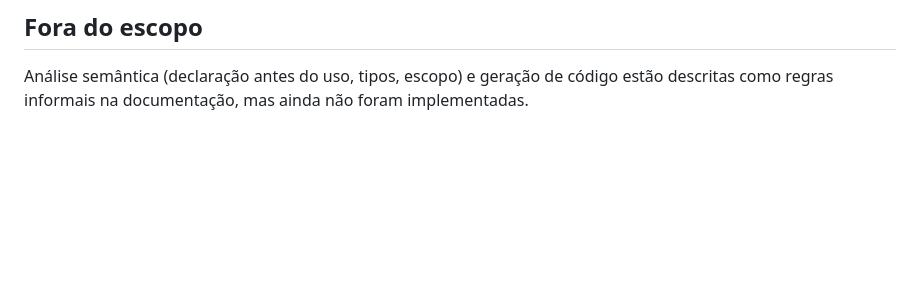
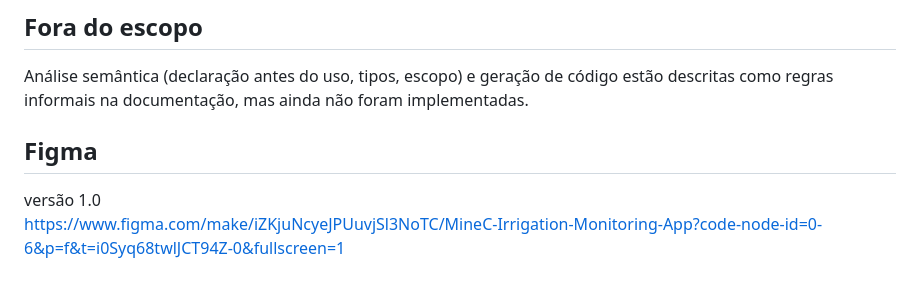
Before and after one commit to BernardoMGG/compiladores_fazenda, a Markdown page: README.md, the part around the change. Rendered like a GitHub page; blank space fills up the shorter version.

Commit message:
figma
Added Figma link for version 1.0 of the project.

```diff
--- a/README.md
+++ b/README.md
@@ -166,3 +166,6 @@ Resultado atual: **nenhum conflito LL(1)** e os três exemplos são aceitos.
 ## Fora do escopo
 
 Análise semântica (declaração antes do uso, tipos, escopo) e geração de código estão descritas como regras informais na documentação, mas ainda não foram implementadas.
+
+## Figma
+versão 1.0 <br> https://www.figma.com/make/iZKjuNcyeJPUuvjSl3NoTC/MineC-Irrigation-Monitoring-App?code-node-id=0-6&p=f&t=i0Syq68twlJCT94Z-0&fullscreen=1
```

--------------------------------

◆ TASK DIRECTIONS ◆
Only the pictures are to be left out; everything else in the entries above must be duplicated exactly.

◆ SOLUTION FOR THIS EXERCISE ◆
Before and after one commit to BernardoMGG/compiladores_fazenda, a Markdown page: README.md, the part around the change. Rendered like a GitHub page; blank space fills up the shorter version.

Commit message:
figma
Added Figma link for version 1.0 of the project.

```diff
--- a/README.md
+++ b/README.md
@@ -166,3 +166,6 @@ Resultado atual: **nenhum conflito LL(1)** e os três exemplos são aceitos.
 ## Fora do escopo
 
 Análise semântica (declaração antes do uso, tipos, escopo) e geração de código estão descritas como regras informais na documentação, mas ainda não foram implementadas.
+
+## Figma
+versão 1.0 <br> https://www.figma.com/make/iZKjuNcyeJPUuvjSl3NoTC/MineC-Irrigation-Monitoring-App?code-node-id=0-6&p=f&t=i0Syq68twlJCT94Z-0&fullscreen=1
```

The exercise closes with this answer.